§ BRIEF
What you return must be the full data, repeated verbatim, with no pictures in it.

§ TASK INPUT
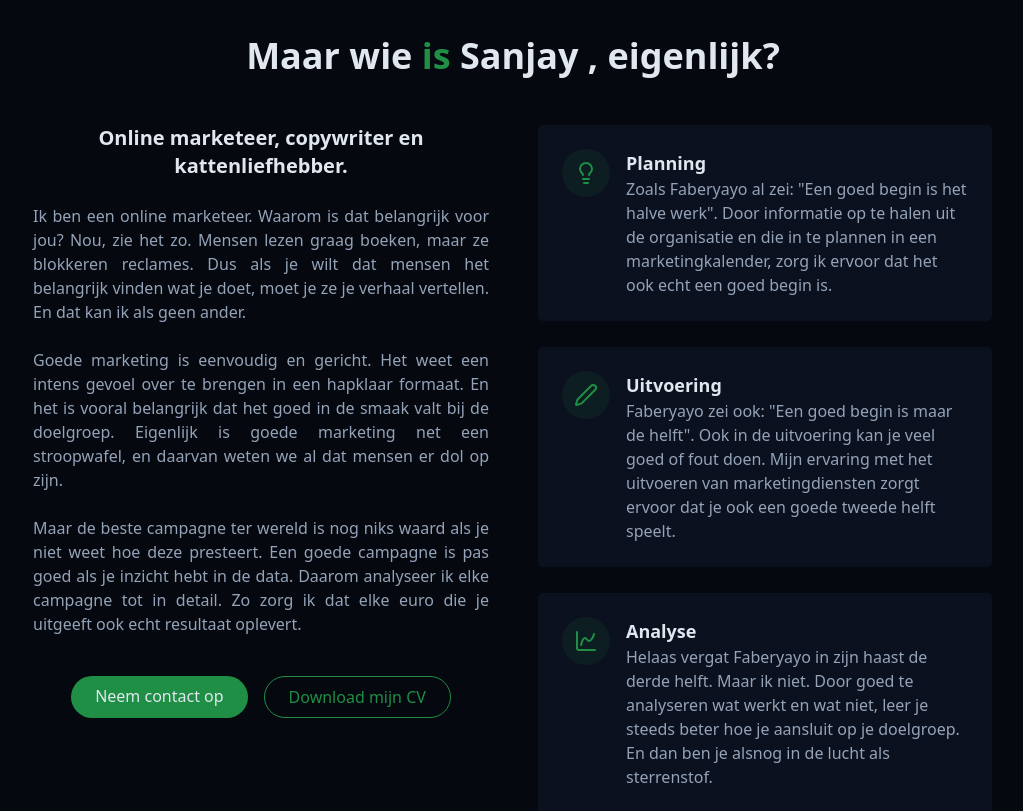
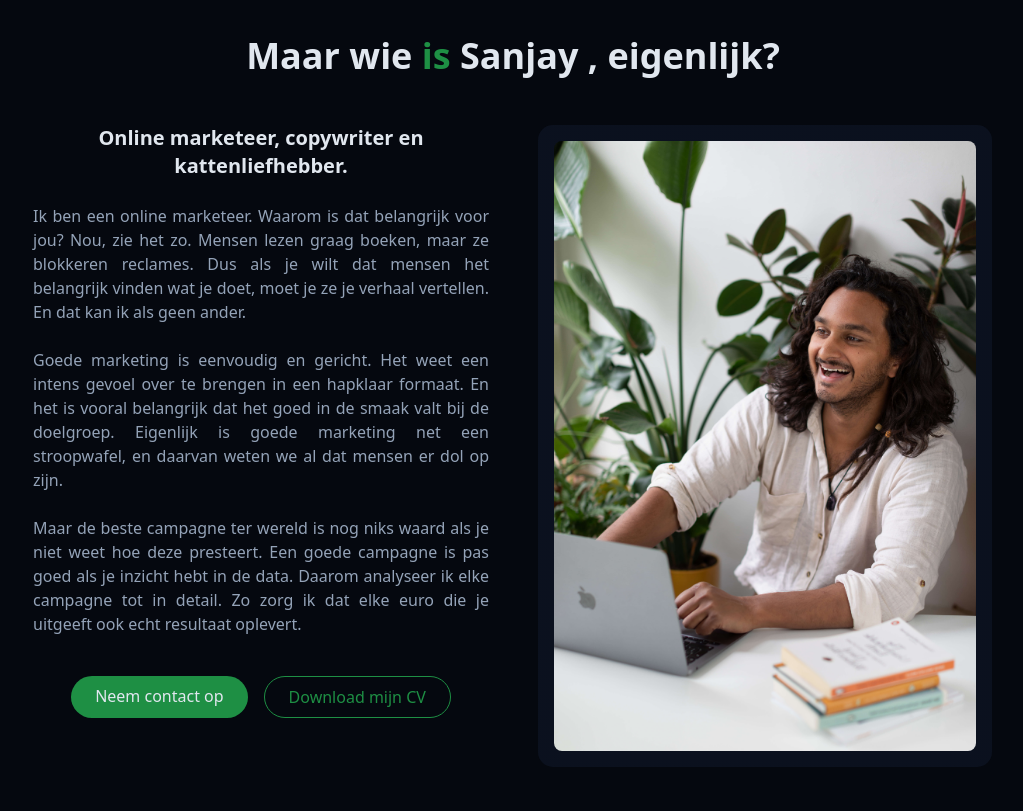
Before and after one commit to Sharkmaaan/portfolio-website, a React (Vite) app: page / in a window 1280 px wide. Shown: the part 860-1671 px from the top of the page, without its empty margins (127-1150 px from the left). Built offline with nearby package versions, Linux system fonts and the light colour scheme.

Commit message:
Remove cards and add image to AboutSection

```diff
--- a/src/components/AboutSection.jsx
+++ b/src/components/AboutSection.jsx
@@ -44,6 +44,18 @@ export const AboutSection = () => {
                         </a>
                     </div>
                 </div>
+                <div className="relative w-full h-full">
+                    <div className="gradient-border p-4 card-hover rounded-2xl overflow-hidden">
+                        <img
+                            src="/Happycopywriter.jpg"
+                            style={{ transform: 'scaleX(-1)' }}
+                            alt="Een foto van Sanjay die lacht en achter een laptop zit"
+                            className="w-full h-full object-cover rounded-lg"
+                        />
+                    </div>
+                </div>
+
+                {/* OLD CONTENT - COMMENTED OUT
                 <div className="grid grid-cols-1 gap-6">
                     <div className="gradient-border p-6 card-hover">
                         <div className="flex items-start gap-4">
@@ -96,6 +108,7 @@ export const AboutSection = () => {
 
                     </div>
                 </div>
+                */}
             </div>
 
         </div>
```
Also changed, not shown: public/Happycopywriter.jpg.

§ EXERCISE SOLUTION
Before and after one commit to Sharkmaaan/portfolio-website, a React (Vite) app: page / in a window 1280 px wide. Shown: the part 860-1671 px from the top of the page, without its empty margins (127-1150 px from the left). Built offline with nearby package versions, Linux system fonts and the light colour scheme.

Commit message:
Remove cards and add image to AboutSection

```diff
--- a/src/components/AboutSection.jsx
+++ b/src/components/AboutSection.jsx
@@ -44,6 +44,18 @@ export const AboutSection = () => {
                         </a>
                     </div>
                 </div>
+                <div className="relative w-full h-full">
+                    <div className="gradient-border p-4 card-hover rounded-2xl overflow-hidden">
+                        <img
+                            src="/Happycopywriter.jpg"
+                            style={{ transform: 'scaleX(-1)' }}
+                            alt="Een foto van Sanjay die lacht en achter een laptop zit"
+                            className="w-full h-full object-cover rounded-lg"
+                        />
+                    </div>
+                </div>
+
+                {/* OLD CONTENT - COMMENTED OUT
                 <div className="grid grid-cols-1 gap-6">
                     <div className="gradient-border p-6 card-hover">
                         <div className="flex items-start gap-4">
@@ -96,6 +108,7 @@ export const AboutSection = () => {
 
                     </div>
                 </div>
+                */}
             </div>
 
         </div>
```
Also changed, not shown: public/Happycopywriter.jpg.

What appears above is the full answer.